* [TASK GOAL] Write the data out again so that it matches word for word.

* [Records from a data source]

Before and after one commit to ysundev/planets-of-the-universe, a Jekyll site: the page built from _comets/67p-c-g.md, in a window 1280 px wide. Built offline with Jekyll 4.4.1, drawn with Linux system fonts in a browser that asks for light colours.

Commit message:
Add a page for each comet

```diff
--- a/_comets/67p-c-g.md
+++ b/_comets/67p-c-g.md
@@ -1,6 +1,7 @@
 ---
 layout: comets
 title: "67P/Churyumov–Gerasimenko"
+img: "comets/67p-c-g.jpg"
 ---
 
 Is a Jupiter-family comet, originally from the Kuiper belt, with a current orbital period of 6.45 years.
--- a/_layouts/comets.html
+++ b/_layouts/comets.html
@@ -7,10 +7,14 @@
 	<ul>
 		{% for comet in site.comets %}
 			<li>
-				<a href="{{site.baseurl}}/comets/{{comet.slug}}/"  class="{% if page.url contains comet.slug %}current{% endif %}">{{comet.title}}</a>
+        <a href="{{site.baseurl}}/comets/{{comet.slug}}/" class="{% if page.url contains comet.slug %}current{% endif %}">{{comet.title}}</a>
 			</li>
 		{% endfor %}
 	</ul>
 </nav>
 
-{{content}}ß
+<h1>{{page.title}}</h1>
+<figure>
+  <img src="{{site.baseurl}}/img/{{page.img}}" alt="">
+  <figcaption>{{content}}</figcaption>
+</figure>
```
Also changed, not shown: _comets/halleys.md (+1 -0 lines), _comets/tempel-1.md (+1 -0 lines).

* [YOUR SOLUTION]
Before and after one commit to ysundev/planets-of-the-universe, a Jekyll site: the page built from _comets/67p-c-g.md, in a window 1280 px wide. Built offline with Jekyll 4.4.1, drawn with Linux system fonts in a browser that asks for light colours.

Commit message:
Add a page for each comet

```diff
--- a/_comets/67p-c-g.md
+++ b/_comets/67p-c-g.md
@@ -1,6 +1,7 @@
 ---
 layout: comets
 title: "67P/Churyumov–Gerasimenko"
+img: "comets/67p-c-g.jpg"
 ---
 
 Is a Jupiter-family comet, originally from the Kuiper belt, with a current orbital period of 6.45 years.
--- a/_layouts/comets.html
+++ b/_layouts/comets.html
@@ -7,10 +7,14 @@
 	<ul>
 		{% for comet in site.comets %}
 			<li>
-				<a href="{{site.baseurl}}/comets/{{comet.slug}}/"  class="{% if page.url contains comet.slug %}current{% endif %}">{{comet.title}}</a>
+        <a href="{{site.baseurl}}/comets/{{comet.slug}}/" class="{% if page.url contains comet.slug %}current{% endif %}">{{comet.title}}</a>
 			</li>
 		{% endfor %}
 	</ul>
 </nav>
 
-{{content}}ß
+<h1>{{page.title}}</h1>
+<figure>
+  <img src="{{site.baseurl}}/img/{{page.img}}" alt="">
+  <figcaption>{{content}}</figcaption>
+</figure>
```
Also changed, not shown: _comets/halleys.md (+1 -0 lines), _comets/tempel-1.md (+1 -0 lines).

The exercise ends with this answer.